What is hip arthroscopy?
Hip arthroscopy is a minimally invasive surgical procedure to examine, definitively diagnose and treat various hip disorders and injuries. It involves the use of an arthroscope, a thin fiberoptic camera that allows Dr. Cooper to see inside the joint. The camera magnifies and transmits images to a video screen so Dr. Cooper can visualize the joint and diagnose the problem. The surgeon can then insert tiny instruments to treat the problem. The advantages of hip arthroscopy include the ability to make an accurate diagnosis, and repair; and improved outcomes.
What is the procedure?
Hip arthroscopic surgery is generally an outpatient procedure for healthy patients. It is usually performed using spinal anesthesia with regional blocks to avoid the complications of a full general anesthesia. This allows the patient to feel less pain, and be less groggy due to a reduced need for narcotic pain medications.
Dr. Cooper will make several small punctures to create access to the joint and insert the arthroscope and the specialized surgical tools needed for treatment. After treatment the incisions will be stitched up or taped.
During the procedure Dr. Cooper will repair the tear in the labrum as well as reshape the bone to the proper anatomic shape. This not only relieves pain, but prevents the issue from returning in the future by treating the root cause of the problem. In addition, the camera allows Dr. Cooper to see other pathology in the hip that may not be obvious on the MRI such as cartilage damage or capsular issues. These can also be addressed at the time of surgery.
Complications are rare and involve a small risk of infection and blood clots. Going home the patient be on crutches and will receive prescription pain medications for a short period to manage pain. Weight bearing activity will be determined by Dr. Cooper who will also create a rehabilitation plan to restore strength and mobility.
Recovery depends on the extent of damage and the type of repair. Athletes can frequently return to sports within several weeks but return to play is governed by the type and extent of the injury.
What are the benefits of hip arthroscopy for treatment?
The benefits of this procedure for treatment of hip disorders over traditional open surgery include:
- less damage to healthy tissues which reduces pain and speeds recovery
- smaller incisions, less bleeding and reduced scarring
- reduced risk of nerve and blood vessel damage
- less joint stiffness
- shorter recovery and return to play
- earlier mobilization which promotes healing and produces improved outcomes
- earlier rehabilitation to restore mobility and strength
- preventative treatments for hip arthritis
- hip preservation
Hip arthroscopy requires an expert due to the vital structures that must be protected. Success depends on strict diagnostic criteria, and appropriate patient selection to optimize patient outcomes. Hip arthroscopy is not recommended when the patient has advanced hip arthritis, and/or obesity, and may eventually require hip replacement surgery.

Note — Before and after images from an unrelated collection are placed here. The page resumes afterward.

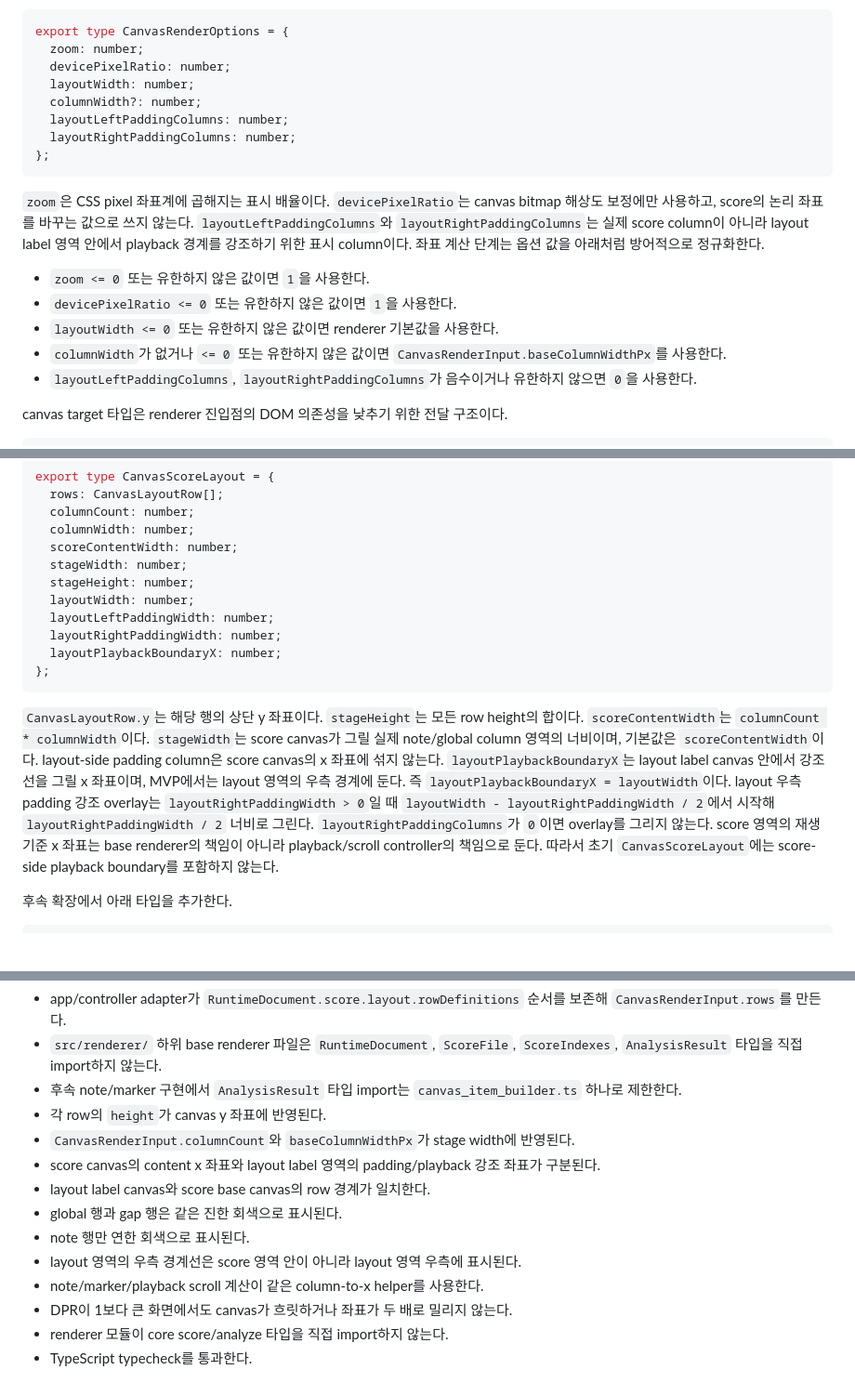
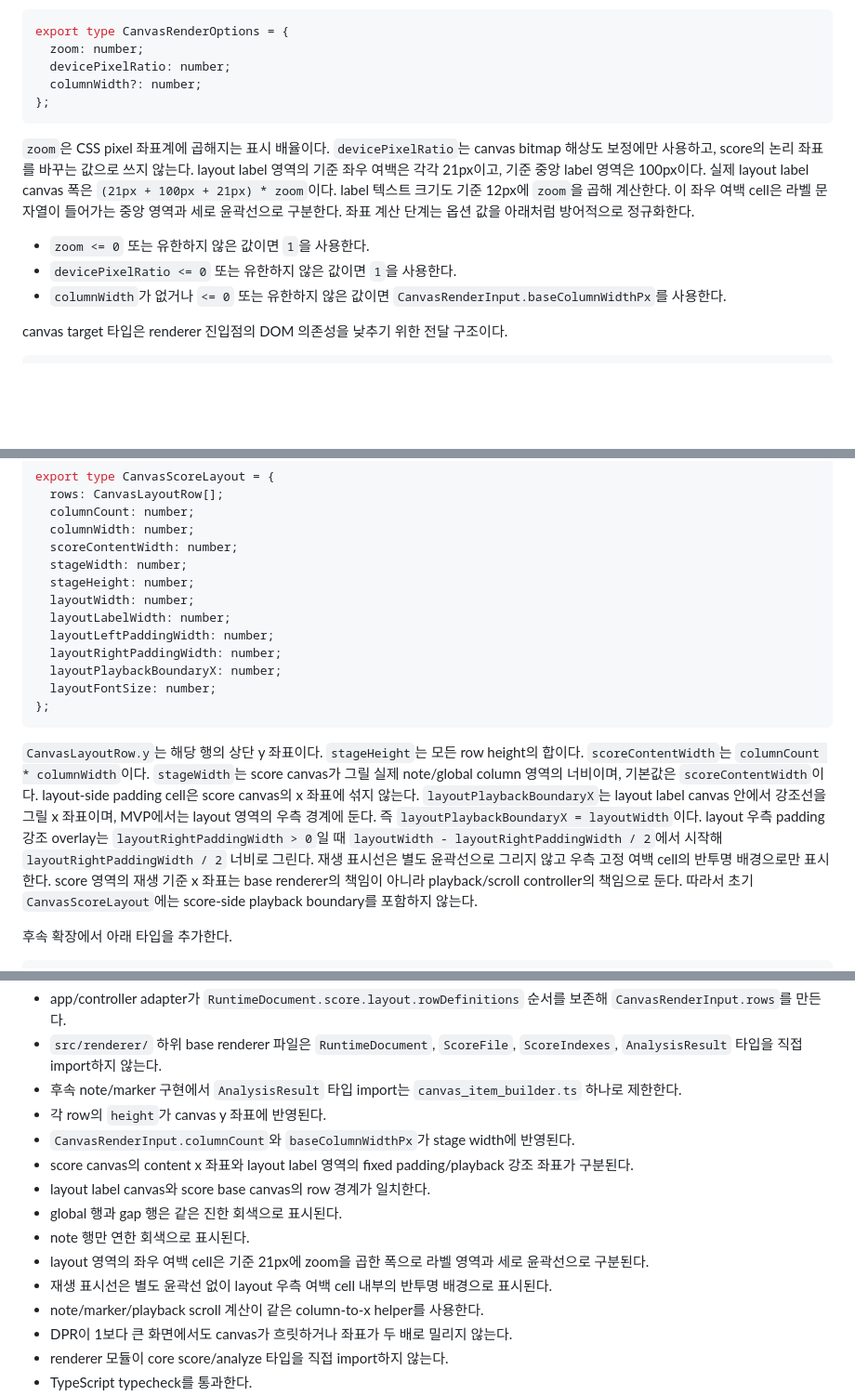
Before and after one commit to B935342LYS/SPRED, a Markdown page: docs/2.1-canvas-renderer-module-spec.md, 3 parts joined by grey strips. Shown at 93% size. Drawn GitHub-style; blank space fills up the shorter version.

Commit message:
변경부분 재커밋

````diff
--- a/docs/2.1-canvas-renderer-module-spec.md
+++ b/docs/2.1-canvas-renderer-module-spec.md
@@ -200,23 +200,21 @@ renderer 옵션은 좌표와 stage 크기 계산에 필요한 사용자/UI 설
 export type CanvasRenderOptions = {
   zoom: number;
   devicePixelRatio: number;
-  layoutWidth: number;
   columnWidth?: number;
-  layoutLeftPaddingColumns: number;
-  layoutRightPaddingColumns: number;
 };
 ```
 
 `zoom`은 CSS pixel 좌표계에 곱해지는 표시 배율이다.
 `devicePixelRatio`는 canvas bitmap 해상도 보정에만 사용하고, score의 논리 좌표를 바꾸는 값으로 쓰지 않는다.
-`layoutLeftPaddingColumns`와 `layoutRightPaddingColumns`는 실제 score column이 아니라 layout label 영역 안에서 playback 경계를 강조하기 위한 표시 column이다.
+layout label 영역의 기준 좌우 여백은 각각 21px이고, 기준 중앙 label 영역은 100px이다.
+실제 layout label canvas 폭은 `(21px + 100px + 21px) * zoom`이다.
+label 텍스트 크기도 기준 12px에 `zoom`을 곱해 계산한다.
+이 좌우 여백 cell은 라벨 문자열이 들어가는 중앙 영역과 세로 윤곽선으로 구분한다.
 좌표 계산 단계는 옵션 값을 아래처럼 방어적으로 정규화한다.
 
 - `zoom <= 0` 또는 유한하지 않은 값이면 `1`을 사용한다.
 - `devicePixelRatio <= 0` 또는 유한하지 않은 값이면 `1`을 사용한다.
-- `layoutWidth <= 0` 또는 유한하지 않은 값이면 renderer 기본값을 사용한다.
 - `columnWidth`가 없거나 `<= 0` 또는 유한하지 않은 값이면 `CanvasRenderInput.baseColumnWidthPx`를 사용한다.
-- `layoutLeftPaddingColumns`, `layoutRightPaddingColumns`가 음수이거나 유한하지 않으면 `0`을 사용한다.
 
 canvas target 타입은 renderer 진입점의 DOM 의존성을 낮추기 위한 전달 구조이다.
 
@@ -255,9 +253,11 @@ export type CanvasScoreLayout = {
   stageWidth: number;
   stageHeight: number;
   layoutWidth: number;
+  layoutLabelWidth: number;
   layoutLeftPaddingWidth: number;
   layoutRightPaddingWidth: number;
   layoutPlaybackBoundaryX: number;
+  layoutFontSize: number;
 };
 ```
 
@@ -265,11 +265,11 @@ export type CanvasScoreLayout = {
 `stageHeight`는 모든 row height의 합이다.
 `scoreContentWidth`는 `columnCount * columnWidth`이다.
 `stageWidth`는 score canvas가 그릴 실제 note/global column 영역의 너비이며, 기본값은 `scoreContentWidth`이다.
-layout-side padding column은 score canvas의 x 좌표에 섞지 않는다.
+layout-side padding cell은 score canvas의 x 좌표에 섞지 않는다.
 `layoutPlaybackBoundaryX`는 layout label canvas 안에서 강조선을 그릴 x 좌표이며, MVP에서는 layout 영역의 우측 경계에 둔다.
 즉 `layoutPlaybackBoundaryX = layoutWidth`이다.
 layout 우측 padding 강조 overlay는 `layoutRightPaddingWidth > 0`일 때 `layoutWidth - layoutRightPaddingWidth / 2`에서 시작해 `layoutRightPaddingWidth / 2` 너비로 그린다.
-`layoutRightPaddingColumns`가 `0`이면 overlay를 그리지 않는다.
+재생 표시선은 별도 윤곽선으로 그리지 않고 우측 고정 여백 cell의 반투명 배경으로만 표시한다.
 score 영역의 재생 기준 x 좌표는 base renderer의 책임이 아니라 playback/scroll controller의 책임으로 둔다.
 따라서 초기 `CanvasScoreLayout`에는 score-side playback boundary를 포함하지 않는다.
 
@@ -485,11 +486,12 @@ canvas_visible_range.ts
 - 후속 note/marker 구현에서 `AnalysisResult` 타입 import는 `canvas_item_builder.ts` 하나로 제한한다.
 - 각 row의 `height`가 canvas y 좌표에 반영된다.
 - `CanvasRenderInput.columnCount`와 `baseColumnWidthPx`가 stage width에 반영된다.
-- score canvas의 content x 좌표와 layout label 영역의 padding/playback 강조 좌표가 구분된다.
+- score canvas의 content x 좌표와 layout label 영역의 fixed padding/playback 강조 좌표가 구분된다.
 - layout label canvas와 score base canvas의 row 경계가 일치한다.
 - global 행과 gap 행은 같은 진한 회색으로 표시된다.
 - note 행만 연한 회색으로 표시된다.
-- layout 영역의 우측 경계선은 score 영역 안이 아니라 layout 영역 우측에 표시된다.
+- layout 영역의 좌우 여백 cell은 기준 21px에 zoom을 곱한 폭으로 라벨 영역과 세로 윤곽선으로 구분된다.
+- 재생 표시선은 별도 윤곽선 없이 layout 우측 여백 cell 내부의 반투명 배경으로 표시된다.
 - note/marker/playback scroll 계산이 같은 column-to-x helper를 사용한다.
 - DPR이 1보다 큰 화면에서도 canvas가 흐릿하거나 좌표가 두 배로 밀리지 않는다.
 - renderer 모듈이 core score/analyze 타입을 직접 import하지 않는다.
````
Also changed, not shown: other parts of docs/2.1-canvas-renderer-module-spec.md (+5 -4 lines), AGENTS.md (+3 -2 lines).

Which hip conditions can be treated with hip arthroscopy?
- removal of loose bodies in the joint. Loose bodies are small fragments of bone and cartilage, and inflamed tissues which cause popping, catching and locking of the joint.
- drainage and debridement of a hip joint infection called septic arthritis
- treatment of pediatric hip disorders
- femoroacetabular impingement (FAI) a source of hip pain in young adults
- tears of the hip labrum
- bursitis treatment
- synovitis which is inflammation of the synovium that produces fluids to lubricate the hip joint
- treatment of cartilage defects
- treatment of ligament tears
- sciatic nerve pain
- hamstring disorders
- snapping hip disorders
- hip dysplasia is a condition caused by a shallow hip socket that cause labral tears
Hip arthroscopy is safe and effective for young and older patients.
Dr. Cooper may recommend hip arthroscopy when your painful condition does not respond to nonsurgical treatment.
Dr. Joe Cooper is a board-eligible sports medicine specialist who received advanced fellowship training at the world-renowned Steadman Clinic in Vail Colorado. He focuses on the shoulder, elbow, hip and knee. Dr. Cooper is also the physician for the US Ski and Snowboard teams, and has extensive experience treating professional athletes and weekend warriors. Contact him to schedule a consultation today.